_Problem to work on_. Reproduce verbatim only the line that holds "OBJ --> CORE" and the lines that follow it to the end of the listing.

_Records to use_.
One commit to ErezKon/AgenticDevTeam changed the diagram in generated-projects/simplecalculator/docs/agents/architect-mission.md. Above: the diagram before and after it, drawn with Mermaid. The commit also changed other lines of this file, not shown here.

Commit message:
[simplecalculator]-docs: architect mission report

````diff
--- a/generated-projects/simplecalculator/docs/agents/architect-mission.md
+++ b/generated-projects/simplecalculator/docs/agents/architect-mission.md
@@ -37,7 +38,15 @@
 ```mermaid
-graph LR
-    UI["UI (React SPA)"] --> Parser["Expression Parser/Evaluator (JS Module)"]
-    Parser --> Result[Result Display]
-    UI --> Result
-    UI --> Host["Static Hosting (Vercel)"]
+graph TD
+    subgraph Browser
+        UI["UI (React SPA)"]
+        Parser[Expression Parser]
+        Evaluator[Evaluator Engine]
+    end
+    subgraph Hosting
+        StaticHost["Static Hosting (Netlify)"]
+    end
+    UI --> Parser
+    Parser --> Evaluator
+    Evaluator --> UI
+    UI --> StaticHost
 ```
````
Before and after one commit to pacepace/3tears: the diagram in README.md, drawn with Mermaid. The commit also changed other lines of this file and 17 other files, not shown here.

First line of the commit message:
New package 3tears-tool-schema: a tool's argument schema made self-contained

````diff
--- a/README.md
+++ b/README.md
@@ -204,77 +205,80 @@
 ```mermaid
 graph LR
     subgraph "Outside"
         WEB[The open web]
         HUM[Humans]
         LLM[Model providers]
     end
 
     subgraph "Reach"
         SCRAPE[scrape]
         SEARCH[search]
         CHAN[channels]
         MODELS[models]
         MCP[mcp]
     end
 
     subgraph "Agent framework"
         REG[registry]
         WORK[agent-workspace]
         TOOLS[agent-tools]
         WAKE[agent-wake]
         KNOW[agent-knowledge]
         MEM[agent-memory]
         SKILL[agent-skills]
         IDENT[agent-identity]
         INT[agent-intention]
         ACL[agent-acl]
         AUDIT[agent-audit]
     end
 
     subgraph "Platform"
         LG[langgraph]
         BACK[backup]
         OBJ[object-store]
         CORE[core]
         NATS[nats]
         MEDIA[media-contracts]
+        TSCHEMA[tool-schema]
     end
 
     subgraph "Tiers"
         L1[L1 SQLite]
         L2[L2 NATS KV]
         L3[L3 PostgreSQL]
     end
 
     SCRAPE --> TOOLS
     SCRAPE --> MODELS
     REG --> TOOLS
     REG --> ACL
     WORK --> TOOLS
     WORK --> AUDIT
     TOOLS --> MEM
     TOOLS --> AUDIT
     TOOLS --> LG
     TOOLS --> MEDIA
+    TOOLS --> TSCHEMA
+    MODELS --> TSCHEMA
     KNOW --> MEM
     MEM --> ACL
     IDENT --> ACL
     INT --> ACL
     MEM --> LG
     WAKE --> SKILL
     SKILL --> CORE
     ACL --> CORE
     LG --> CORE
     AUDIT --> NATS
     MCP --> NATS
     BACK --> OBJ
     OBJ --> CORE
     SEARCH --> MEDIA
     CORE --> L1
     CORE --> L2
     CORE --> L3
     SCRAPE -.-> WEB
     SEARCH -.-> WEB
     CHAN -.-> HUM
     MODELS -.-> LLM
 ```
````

_Answer to the exercise_.
     OBJ --> CORE
     SEARCH --> MEDIA
     CORE --> L1
     CORE --> L2
     CORE --> L3
     SCRAPE -.-> WEB
     SEARCH -.-> WEB
     CHAN -.-> HUM
     MODELS -.-> LLM
 ```
````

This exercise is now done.